Abdoulie Ceesay, Member for Old Yundum as the Deputy Majority Leader of The Gambia.
Q: The world today is constantly changing from the pandemic, the war in Ukraine as well as the potential for a global recession in this world what role do you think the Commonwealth of Nations has within it?
A: It is clear that the world faces a number of challenges. It is better I believe if our approach is coordinated and united when facing global threats. We must take a common stance where possible on these issues. The Commonwealth must empower its member states so that they can take the strategic measures they need at this time to avoid a global recession. This is the level at which this problem must be addressed.
Q: The Gambia is set to host the Organization of the Islamic Summit meeting perhaps as soon as next year.
A: This will be a chance to show Gambia, the smiling cost of Africa, to the world. As I believe this event will receive attention from beyond the OIC member states. More importantly I think the development projects we are taking in this country ahead of this geopolitical summit will collectively advance the standard of living, create new employment opportunities, as well as enhance our regional economic competitiveness. We have already created a regionally important conference center which will host this event.
More infrastructure projects are underway from transportation to a new five-star hotel to be used by the diplomatic delegations during the summit and tourists after. My home district is home to some of Gambia’s best hotels but, we need more across the country. These are the changes from the summit which will meaningfully impact the lives of Gambians.
Q: Currently a number of European countries are looking to invest in natural gas and oil resources from Africa in light of the war in Ukraine. For the United Kingdom the emphasis appears to be for now on clear energy. However, such projects regardless of their focus will take years to develop. How do you see this shift from the Gambian perspective ?
A: This would have been the best opportunity the Gambia has had, if we had previously explored the petroleum that is said to be available here. Under the former regime there was a half-hearted effort to explore some of these resources with an oil company from the Philippines. These projects were not developed and the people suffered.
The rise in prices is impacting the ordinary consumer here in Gambia. Already the price of gas is scaling up to an extent that many won't be able to sustain using vehicles to run errands. These prices impact those taking collective transportation services as well.
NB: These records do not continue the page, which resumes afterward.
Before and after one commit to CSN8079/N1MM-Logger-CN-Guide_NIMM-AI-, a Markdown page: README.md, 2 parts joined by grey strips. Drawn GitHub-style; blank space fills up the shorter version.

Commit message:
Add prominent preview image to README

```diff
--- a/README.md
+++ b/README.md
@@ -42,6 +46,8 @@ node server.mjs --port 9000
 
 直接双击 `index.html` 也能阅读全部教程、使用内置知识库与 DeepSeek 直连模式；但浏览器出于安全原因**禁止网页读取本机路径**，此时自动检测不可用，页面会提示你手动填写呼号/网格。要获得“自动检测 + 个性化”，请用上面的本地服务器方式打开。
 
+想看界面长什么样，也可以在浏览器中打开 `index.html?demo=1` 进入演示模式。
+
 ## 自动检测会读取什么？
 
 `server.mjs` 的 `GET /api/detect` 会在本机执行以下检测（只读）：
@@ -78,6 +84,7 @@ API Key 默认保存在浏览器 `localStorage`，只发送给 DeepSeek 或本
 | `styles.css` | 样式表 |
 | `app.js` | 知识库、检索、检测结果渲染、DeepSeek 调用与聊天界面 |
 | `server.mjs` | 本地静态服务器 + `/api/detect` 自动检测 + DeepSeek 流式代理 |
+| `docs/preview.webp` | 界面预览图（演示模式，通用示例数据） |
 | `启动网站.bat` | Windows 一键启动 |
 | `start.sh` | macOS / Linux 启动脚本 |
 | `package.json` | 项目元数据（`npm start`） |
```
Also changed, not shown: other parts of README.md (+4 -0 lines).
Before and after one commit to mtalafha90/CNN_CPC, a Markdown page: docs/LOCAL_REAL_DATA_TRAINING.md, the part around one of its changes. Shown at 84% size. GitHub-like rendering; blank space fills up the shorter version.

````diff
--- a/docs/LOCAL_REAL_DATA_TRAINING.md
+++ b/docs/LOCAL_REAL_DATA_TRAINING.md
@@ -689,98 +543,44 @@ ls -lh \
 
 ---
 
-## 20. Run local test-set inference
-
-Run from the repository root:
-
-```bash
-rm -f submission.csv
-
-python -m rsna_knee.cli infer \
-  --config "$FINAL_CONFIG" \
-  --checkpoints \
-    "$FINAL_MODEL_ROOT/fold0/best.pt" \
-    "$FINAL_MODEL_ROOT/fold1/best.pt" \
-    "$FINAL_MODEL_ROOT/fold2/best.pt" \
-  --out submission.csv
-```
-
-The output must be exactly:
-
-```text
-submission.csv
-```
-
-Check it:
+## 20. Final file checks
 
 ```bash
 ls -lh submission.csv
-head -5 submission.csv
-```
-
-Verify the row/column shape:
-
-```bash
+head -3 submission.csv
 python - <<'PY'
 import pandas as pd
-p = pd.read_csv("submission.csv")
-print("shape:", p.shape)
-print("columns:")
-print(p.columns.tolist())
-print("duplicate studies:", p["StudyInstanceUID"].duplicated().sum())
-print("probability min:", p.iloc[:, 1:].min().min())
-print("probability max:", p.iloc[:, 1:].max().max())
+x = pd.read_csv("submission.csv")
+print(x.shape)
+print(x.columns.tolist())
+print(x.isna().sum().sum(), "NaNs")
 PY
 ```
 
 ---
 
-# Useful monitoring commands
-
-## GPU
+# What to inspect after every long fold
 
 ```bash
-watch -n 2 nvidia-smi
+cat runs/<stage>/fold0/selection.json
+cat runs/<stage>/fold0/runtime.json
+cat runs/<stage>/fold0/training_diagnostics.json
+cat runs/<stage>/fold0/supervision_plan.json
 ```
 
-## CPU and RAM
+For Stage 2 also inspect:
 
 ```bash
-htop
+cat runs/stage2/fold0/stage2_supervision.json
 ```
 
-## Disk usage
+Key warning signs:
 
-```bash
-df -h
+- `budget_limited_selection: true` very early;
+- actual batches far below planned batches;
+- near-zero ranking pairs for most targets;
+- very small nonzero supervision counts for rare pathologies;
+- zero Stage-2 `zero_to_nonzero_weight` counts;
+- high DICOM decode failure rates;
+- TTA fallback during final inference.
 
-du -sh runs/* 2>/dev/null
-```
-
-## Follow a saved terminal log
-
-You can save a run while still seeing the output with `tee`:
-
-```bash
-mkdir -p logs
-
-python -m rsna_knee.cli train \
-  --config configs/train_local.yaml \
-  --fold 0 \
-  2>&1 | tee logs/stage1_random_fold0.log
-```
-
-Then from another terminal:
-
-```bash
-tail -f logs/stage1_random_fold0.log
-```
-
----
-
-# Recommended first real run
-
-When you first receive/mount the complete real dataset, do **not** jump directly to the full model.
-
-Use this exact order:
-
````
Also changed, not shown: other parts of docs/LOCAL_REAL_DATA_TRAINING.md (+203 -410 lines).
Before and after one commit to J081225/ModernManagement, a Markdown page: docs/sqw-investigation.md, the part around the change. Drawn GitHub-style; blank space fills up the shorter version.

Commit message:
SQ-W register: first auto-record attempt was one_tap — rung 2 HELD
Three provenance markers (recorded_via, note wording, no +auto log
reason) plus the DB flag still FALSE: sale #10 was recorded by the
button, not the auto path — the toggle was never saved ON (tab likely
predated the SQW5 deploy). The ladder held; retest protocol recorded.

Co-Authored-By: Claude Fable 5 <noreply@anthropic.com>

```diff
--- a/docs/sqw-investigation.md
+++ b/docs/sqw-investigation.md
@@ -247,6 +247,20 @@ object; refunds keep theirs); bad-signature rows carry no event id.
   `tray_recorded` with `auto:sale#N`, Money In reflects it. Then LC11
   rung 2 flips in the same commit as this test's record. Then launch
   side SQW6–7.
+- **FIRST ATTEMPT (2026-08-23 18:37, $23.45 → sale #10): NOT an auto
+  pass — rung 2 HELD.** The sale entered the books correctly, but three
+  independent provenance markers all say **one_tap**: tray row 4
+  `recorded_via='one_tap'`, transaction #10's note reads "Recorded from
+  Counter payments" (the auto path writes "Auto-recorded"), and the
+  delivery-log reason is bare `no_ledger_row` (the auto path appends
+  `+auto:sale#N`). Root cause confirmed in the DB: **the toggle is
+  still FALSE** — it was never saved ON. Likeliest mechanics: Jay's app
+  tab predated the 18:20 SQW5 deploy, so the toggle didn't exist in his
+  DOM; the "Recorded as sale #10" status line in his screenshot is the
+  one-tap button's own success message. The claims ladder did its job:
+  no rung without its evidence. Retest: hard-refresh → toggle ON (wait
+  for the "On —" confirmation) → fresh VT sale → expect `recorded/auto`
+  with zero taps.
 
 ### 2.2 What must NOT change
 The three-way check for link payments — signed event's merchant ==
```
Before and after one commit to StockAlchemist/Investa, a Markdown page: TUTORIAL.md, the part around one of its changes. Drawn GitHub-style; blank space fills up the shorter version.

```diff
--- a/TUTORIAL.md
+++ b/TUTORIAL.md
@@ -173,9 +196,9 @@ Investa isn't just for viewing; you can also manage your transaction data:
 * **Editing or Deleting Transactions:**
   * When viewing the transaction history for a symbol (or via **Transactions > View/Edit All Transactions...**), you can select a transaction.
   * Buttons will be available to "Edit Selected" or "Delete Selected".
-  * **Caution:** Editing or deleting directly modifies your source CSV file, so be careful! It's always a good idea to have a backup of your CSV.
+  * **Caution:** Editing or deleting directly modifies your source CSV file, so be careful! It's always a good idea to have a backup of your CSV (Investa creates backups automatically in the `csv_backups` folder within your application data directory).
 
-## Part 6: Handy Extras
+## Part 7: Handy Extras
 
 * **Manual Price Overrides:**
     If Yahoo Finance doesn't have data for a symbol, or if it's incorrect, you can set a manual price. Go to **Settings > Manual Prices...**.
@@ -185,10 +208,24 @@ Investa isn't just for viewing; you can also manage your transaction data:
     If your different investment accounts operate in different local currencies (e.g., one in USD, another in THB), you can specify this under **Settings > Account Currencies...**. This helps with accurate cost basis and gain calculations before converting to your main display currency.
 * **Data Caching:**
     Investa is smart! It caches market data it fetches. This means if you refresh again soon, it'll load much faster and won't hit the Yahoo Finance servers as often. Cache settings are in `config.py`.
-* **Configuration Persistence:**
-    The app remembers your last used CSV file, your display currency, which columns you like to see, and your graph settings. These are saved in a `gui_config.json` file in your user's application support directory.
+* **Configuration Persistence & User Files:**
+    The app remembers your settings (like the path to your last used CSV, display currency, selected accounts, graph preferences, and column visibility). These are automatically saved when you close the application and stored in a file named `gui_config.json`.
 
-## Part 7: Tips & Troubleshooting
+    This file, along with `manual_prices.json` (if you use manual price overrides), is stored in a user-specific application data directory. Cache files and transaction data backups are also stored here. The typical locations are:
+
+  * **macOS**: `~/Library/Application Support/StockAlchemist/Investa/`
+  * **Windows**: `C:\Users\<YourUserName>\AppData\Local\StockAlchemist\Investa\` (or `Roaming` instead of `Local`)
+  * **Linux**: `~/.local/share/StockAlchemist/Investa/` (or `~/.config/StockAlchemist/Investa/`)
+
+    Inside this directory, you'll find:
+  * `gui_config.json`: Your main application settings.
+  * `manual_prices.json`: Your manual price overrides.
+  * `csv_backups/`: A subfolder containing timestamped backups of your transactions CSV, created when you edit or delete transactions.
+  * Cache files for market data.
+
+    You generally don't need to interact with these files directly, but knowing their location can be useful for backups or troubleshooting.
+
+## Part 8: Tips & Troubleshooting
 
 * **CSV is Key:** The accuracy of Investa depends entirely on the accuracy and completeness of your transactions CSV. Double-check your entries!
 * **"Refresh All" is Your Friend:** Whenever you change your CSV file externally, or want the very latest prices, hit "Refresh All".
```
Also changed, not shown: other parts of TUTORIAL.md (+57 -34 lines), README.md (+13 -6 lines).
But again, I think this is a positive development and good step if Europe is now hoping to depend more on Africa for the purchase of natural gas from West Africa and across the continent.